So, can we be sure as to how to vocalize the Hebrew letter vav? Is it vav or waw? What does the Hebrew text of the Tanak say regarding this matter?

There is a peculiar occurrence of a Hebrew word which can be spelled in two different ways. This is the word גּו gav, and means “back” as of a human being; it is a masculine noun. It comes from the verb גּאה ga’ah, to rise up, grow up, to be lifted up, be raised up, be exalted, as one becomes or appears high or tall by rising his back. גּו gav has total of eight occurrences in the Tanak: in 1Ki 14:9, Pro 10:13, Pro 19:29, Pro 26:3, Isa 38:17, Isa 50:6, Eze 23:35, and Neh 9:26.

גּו corresponds to another Hebrew word גּב gav with the same meaning, “back”. Actually, this is the same word but spelled with letter bet instead of letter vav. It is a noun masculine or feminine with an occurrence only in Dan 7:6, as we read from the Aramaic section of the book,

After this I looked and saw another, like a leopard, which had on its back four wings of a bird. The beast also had four heads, and rule was given to it. (Dan 7:6)

Note: Daniel 1-7 are written in Aramaic and Daniel speaks in them in the third person (Dan 7:1-2) in a historical narrative. They separate themselves from the following chapters written in Hebrew, in which Daniel speaks in the first person. The other thing that separates Daniel 1-7 from Daniel 8-12 is the absence of the Tetragrammaton (the Name of the Creator) in the Aramaic section of the book.

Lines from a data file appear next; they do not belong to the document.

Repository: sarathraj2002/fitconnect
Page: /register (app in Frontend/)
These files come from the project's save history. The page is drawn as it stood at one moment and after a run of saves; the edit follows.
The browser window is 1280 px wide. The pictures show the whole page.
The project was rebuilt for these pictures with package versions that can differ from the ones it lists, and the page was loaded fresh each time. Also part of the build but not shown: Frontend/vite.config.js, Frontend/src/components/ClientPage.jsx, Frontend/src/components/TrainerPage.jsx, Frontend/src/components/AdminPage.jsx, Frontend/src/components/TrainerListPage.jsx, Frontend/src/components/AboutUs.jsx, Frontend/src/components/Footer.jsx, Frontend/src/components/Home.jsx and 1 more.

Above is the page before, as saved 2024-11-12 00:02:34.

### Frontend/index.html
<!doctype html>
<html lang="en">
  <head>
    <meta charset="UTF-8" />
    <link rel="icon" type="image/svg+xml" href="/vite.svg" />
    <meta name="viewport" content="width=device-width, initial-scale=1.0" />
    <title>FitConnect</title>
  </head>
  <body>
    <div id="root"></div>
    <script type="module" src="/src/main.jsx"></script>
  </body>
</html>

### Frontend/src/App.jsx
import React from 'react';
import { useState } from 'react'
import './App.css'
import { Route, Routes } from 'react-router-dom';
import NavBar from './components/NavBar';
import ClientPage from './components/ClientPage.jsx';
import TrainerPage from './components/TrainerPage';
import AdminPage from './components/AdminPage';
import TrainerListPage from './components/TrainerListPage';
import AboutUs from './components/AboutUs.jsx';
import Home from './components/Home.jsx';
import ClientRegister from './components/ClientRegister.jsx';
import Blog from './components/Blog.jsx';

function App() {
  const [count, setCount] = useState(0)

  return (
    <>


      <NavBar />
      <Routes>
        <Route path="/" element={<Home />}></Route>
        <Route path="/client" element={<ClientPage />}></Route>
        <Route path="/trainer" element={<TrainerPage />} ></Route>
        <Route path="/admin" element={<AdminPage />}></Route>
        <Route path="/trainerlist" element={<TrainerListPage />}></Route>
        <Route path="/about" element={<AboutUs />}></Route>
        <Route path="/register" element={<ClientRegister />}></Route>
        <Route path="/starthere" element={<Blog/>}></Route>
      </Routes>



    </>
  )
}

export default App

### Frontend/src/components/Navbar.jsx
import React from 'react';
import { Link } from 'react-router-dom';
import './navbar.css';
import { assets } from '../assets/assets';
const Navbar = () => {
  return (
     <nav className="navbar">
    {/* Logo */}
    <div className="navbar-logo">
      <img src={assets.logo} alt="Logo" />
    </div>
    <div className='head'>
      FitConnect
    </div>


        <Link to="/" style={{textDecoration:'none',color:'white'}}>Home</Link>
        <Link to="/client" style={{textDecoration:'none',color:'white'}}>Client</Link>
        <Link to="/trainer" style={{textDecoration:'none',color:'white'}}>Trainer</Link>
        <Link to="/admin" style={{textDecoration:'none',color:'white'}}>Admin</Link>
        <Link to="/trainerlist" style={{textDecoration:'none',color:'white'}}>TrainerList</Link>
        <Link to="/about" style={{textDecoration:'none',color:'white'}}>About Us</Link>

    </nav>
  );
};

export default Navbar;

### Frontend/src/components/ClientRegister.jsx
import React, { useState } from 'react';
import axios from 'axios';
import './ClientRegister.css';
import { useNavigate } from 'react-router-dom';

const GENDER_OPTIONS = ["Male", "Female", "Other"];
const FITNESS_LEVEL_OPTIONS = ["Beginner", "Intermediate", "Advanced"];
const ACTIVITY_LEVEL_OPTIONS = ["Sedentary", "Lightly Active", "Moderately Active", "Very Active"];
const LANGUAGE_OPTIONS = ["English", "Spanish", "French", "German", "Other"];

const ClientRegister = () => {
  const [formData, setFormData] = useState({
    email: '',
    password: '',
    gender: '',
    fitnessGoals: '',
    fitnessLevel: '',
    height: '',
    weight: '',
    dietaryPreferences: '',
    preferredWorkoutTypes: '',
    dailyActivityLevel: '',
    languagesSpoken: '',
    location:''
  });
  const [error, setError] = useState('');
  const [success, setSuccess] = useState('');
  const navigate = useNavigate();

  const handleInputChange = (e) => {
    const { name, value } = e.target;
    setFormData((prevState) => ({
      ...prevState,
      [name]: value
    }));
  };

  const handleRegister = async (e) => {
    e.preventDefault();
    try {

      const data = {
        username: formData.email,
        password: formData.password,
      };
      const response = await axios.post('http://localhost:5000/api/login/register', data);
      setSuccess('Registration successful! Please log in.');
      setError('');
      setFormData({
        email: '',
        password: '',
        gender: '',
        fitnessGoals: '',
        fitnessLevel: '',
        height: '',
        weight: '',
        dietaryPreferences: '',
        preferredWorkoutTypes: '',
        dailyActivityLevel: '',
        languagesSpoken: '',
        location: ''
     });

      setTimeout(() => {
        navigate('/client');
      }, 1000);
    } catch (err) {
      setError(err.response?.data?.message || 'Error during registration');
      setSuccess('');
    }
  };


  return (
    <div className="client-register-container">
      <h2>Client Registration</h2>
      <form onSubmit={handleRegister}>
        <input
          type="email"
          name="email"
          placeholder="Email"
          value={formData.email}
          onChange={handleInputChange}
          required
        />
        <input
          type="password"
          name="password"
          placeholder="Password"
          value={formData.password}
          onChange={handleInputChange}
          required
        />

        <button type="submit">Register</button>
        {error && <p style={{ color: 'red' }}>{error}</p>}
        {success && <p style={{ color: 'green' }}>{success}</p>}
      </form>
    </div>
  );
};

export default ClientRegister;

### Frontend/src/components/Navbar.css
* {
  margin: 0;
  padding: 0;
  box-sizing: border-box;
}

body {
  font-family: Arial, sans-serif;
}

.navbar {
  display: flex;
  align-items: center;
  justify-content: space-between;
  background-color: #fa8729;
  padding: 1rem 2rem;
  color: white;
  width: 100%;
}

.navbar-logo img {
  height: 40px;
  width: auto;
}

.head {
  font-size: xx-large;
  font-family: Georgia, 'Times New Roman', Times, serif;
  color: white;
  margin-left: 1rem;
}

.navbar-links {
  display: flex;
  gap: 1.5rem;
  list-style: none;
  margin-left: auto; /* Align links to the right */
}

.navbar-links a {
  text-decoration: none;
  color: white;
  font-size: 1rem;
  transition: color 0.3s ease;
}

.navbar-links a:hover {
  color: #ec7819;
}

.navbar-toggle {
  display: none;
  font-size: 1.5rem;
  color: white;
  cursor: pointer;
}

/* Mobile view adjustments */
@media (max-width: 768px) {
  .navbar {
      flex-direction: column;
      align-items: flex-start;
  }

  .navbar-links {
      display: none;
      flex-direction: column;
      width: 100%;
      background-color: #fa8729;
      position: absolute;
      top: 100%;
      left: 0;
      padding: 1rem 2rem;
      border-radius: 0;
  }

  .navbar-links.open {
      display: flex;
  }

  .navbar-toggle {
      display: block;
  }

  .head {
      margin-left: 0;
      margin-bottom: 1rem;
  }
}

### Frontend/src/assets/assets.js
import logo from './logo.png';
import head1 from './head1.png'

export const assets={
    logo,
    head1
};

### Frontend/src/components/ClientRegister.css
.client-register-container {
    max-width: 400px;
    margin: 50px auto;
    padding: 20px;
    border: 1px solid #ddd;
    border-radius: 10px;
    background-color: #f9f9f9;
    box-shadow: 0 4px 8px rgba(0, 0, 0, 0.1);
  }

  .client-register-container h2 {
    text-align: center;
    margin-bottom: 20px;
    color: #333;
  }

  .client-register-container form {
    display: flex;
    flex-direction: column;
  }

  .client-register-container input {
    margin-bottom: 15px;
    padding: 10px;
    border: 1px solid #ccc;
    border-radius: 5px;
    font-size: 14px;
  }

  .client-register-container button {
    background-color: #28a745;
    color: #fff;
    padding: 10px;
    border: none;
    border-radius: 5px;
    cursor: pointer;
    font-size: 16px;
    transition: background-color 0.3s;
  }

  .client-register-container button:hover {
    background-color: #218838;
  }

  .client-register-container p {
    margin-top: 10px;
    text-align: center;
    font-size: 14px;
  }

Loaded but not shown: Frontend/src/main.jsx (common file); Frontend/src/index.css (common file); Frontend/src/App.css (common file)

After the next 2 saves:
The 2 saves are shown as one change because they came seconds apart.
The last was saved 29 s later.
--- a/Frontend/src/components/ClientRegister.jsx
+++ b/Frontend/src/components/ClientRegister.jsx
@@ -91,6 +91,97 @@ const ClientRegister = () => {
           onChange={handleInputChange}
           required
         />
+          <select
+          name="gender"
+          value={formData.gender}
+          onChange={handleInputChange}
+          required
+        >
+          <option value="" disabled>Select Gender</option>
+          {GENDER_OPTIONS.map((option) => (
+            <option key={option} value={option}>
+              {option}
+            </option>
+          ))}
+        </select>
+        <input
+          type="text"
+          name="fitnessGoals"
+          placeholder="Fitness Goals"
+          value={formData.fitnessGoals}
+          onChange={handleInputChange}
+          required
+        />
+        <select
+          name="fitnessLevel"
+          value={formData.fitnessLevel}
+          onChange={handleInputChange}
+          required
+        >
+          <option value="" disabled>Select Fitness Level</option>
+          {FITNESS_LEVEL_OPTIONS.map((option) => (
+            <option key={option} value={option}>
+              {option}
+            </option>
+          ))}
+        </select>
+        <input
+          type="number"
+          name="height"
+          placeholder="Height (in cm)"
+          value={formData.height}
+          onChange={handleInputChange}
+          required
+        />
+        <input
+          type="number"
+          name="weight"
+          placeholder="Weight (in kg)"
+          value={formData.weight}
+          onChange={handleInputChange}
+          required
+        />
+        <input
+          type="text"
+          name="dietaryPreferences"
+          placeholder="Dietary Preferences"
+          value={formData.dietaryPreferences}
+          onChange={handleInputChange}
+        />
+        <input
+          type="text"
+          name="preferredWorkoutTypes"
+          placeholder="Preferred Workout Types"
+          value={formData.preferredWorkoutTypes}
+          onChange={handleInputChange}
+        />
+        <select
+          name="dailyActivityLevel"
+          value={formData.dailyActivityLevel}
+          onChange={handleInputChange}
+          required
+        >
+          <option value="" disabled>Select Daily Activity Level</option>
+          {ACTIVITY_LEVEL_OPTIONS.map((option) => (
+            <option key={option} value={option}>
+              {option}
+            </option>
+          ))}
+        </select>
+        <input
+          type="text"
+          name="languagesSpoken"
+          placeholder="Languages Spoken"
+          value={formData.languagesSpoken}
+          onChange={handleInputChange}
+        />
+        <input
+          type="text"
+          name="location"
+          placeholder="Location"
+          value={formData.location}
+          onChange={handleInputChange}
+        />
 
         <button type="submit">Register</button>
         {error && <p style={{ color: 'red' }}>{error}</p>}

We do not know the reason for this separation, but we can only speculate that the prophet did not want to write down the Set-apart Name of the Creator in a tongue other than Hebrew.

With that being said, we have no evidence to believe that the Hebrew word gav is written in a defective way in Aramaic, but that גּב gav is a variant of גּו. The word גּב gav, “back”, comes from the root verb spelled identically with the meaning to hollow or curve, hence the back as rounded. This same word גּב gav, “back”, appears in the Hebrew text of Eze 10:12 in the description of the heavenly beings cheruvim,

And their entire bodies, and their backs, and their hands, and their wings, and the wheels that the four had, were covered with eyes all around. (Eze 10:12)

Therefore, we conclude that both spellings of the word gav are interchangeable, since they have the same meaning in Hebrew and in Aramaic. From the spellings of gav we see that the vocalizations of vav and bet are also interchangeable.   

Hence, we may conclude that letter vav is vocalized in Hebrew only as [v] since letter bet always vocalizes as either [b] or soft [v], but never waw [w].

It is not in the scope of this article to prove that all languages are corrupted but one: Hebrew. After the confusion of the languages at the tower of Bavel, Hebrew has been preserved as the pure language of the Creation. But, before Bavel the entire mankind at that time spoke one language, Hebrew, which when traced back leads to the language spoken by Adam. This is the language of Creation; this is the language spoken by the Creator, when He literally spoke out the words and the things came into existence.

How do we know that Hebrew was the language of Creation and all other languages had been corrupted? The answer is simple. All Biblical names starting with Adam through the line of Shem son of Noach have meanings in Hebrew. All other names after the confusion of the languages at Bavel through the lines of Yaphet and Ham sons of Noach have no meanings in Hebrew.

The cousin languages of Hebrew such as Arabic, Aramaic, Acadian and others appear to be corrupted versions of Hebrew, not the other way around as some scholars teach.

Therefore, the correct pronunciation of the Hebrew letter vav is [v], not waw [w] as in Arabic. The influence of the Arabic language into Hebrew (brought in by the Arabic speaking Jewish communities) has made the confusion that the Hebrew letter vav is vocalised as waw [w].

For the importance of the correct vocalization of ו vav in the Creator’s distinctive Name read the article The Hebrew Yehovah vs. the Roman Yahweh.

May we merit seeing the coming of our Mashiach speedily in our days.